_Task details_
Filter the lines below, copying only those with the string "import".

_Given records_
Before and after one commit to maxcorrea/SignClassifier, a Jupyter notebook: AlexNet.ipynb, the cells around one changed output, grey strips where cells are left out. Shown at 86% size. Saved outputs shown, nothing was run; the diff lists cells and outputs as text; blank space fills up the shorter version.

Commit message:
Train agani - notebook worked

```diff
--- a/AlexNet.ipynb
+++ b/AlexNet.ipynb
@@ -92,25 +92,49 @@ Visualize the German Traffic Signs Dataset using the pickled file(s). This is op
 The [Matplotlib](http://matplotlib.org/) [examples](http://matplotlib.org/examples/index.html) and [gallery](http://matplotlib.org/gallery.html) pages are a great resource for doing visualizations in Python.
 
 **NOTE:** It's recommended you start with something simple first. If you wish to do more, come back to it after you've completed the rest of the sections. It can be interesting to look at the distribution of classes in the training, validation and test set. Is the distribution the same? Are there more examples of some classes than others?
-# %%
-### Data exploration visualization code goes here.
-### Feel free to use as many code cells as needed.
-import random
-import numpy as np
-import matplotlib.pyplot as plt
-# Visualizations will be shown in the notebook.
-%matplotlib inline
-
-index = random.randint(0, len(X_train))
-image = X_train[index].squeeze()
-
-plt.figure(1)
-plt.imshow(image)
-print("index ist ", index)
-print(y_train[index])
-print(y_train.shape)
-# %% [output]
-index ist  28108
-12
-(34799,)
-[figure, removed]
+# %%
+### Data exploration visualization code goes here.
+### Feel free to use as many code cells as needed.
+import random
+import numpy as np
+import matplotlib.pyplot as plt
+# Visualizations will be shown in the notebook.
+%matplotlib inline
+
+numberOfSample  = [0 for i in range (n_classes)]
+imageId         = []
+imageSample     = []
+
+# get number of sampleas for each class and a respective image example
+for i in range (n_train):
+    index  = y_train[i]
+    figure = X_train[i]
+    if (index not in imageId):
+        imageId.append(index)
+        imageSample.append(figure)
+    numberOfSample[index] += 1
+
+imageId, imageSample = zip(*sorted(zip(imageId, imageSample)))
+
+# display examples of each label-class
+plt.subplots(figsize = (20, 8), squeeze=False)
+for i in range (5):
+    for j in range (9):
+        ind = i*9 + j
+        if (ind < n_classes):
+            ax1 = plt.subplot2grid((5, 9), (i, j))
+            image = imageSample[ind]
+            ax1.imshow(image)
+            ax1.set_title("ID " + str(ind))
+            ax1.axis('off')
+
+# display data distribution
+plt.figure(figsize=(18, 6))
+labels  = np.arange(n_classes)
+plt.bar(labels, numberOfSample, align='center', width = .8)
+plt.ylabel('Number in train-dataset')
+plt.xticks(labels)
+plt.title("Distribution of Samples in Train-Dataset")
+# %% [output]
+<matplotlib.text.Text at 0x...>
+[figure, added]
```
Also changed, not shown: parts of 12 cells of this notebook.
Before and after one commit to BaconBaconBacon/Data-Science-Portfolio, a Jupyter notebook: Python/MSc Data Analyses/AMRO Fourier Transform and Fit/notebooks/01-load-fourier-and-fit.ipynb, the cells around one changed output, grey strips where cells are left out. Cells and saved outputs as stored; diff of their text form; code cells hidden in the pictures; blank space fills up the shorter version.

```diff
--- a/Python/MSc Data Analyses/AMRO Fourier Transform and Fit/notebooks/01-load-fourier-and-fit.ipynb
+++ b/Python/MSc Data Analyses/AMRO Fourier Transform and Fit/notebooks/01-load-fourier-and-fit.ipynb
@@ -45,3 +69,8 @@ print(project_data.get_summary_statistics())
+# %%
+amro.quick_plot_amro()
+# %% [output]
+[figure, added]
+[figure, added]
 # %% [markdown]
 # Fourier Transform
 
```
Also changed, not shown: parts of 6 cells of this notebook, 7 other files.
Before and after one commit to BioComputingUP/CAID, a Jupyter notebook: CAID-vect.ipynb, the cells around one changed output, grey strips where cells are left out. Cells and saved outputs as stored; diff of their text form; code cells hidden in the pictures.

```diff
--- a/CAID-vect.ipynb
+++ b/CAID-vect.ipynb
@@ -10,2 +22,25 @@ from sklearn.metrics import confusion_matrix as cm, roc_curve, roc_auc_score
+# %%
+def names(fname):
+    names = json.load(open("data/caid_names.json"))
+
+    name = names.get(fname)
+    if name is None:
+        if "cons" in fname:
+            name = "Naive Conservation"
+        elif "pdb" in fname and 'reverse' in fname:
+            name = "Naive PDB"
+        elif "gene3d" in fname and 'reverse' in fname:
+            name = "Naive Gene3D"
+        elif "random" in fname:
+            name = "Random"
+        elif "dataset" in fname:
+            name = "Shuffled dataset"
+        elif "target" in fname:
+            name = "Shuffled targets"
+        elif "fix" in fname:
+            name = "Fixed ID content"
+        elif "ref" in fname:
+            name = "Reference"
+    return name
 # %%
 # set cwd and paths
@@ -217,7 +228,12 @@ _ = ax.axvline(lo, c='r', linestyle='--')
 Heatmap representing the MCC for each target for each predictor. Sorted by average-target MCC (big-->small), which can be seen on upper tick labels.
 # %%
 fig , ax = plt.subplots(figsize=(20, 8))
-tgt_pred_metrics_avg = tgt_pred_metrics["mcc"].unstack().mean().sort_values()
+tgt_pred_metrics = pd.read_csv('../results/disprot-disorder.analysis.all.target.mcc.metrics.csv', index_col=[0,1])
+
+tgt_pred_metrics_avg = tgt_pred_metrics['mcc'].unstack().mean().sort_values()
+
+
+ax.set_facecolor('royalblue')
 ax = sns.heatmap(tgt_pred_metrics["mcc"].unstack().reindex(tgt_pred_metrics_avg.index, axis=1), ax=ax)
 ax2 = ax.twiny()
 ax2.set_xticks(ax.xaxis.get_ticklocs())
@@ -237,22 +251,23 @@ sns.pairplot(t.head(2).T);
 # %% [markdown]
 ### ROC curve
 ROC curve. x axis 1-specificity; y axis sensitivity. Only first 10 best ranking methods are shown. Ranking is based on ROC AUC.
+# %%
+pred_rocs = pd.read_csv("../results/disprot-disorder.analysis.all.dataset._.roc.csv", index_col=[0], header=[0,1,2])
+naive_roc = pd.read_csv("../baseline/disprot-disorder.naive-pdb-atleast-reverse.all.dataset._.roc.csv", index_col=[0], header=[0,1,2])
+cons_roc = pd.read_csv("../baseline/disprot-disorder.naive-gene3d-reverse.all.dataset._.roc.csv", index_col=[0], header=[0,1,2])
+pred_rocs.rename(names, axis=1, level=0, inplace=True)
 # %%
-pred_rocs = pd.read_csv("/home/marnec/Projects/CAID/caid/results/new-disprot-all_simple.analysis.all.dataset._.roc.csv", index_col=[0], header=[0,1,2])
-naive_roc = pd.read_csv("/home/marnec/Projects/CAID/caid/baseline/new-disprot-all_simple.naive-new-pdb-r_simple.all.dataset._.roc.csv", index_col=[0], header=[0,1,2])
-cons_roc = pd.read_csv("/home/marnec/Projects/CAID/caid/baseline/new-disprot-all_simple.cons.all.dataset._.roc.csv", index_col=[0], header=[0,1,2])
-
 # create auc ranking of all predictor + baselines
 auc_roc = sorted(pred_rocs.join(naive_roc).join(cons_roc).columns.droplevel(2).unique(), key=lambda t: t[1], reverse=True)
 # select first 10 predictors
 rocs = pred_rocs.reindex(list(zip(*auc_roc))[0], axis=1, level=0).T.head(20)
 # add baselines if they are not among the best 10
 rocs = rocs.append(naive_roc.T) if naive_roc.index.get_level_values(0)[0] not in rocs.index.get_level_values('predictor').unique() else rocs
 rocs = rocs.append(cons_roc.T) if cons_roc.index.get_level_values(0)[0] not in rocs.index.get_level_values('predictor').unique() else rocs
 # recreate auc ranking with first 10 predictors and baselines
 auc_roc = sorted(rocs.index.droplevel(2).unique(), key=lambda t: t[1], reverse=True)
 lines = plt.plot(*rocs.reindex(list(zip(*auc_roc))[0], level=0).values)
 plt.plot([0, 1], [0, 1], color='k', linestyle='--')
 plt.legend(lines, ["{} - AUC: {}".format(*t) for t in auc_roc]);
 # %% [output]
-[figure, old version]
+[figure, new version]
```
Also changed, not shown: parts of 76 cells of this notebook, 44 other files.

_Solution to this exercise_
-import random
-import numpy as np
-import matplotlib.pyplot as plt
+import random
+import numpy as np
+import matplotlib.pyplot as plt
@@ -10,2 +22,25 @@ from sklearn.metrics import confusion_matrix as cm, roc_curve, roc_auc_score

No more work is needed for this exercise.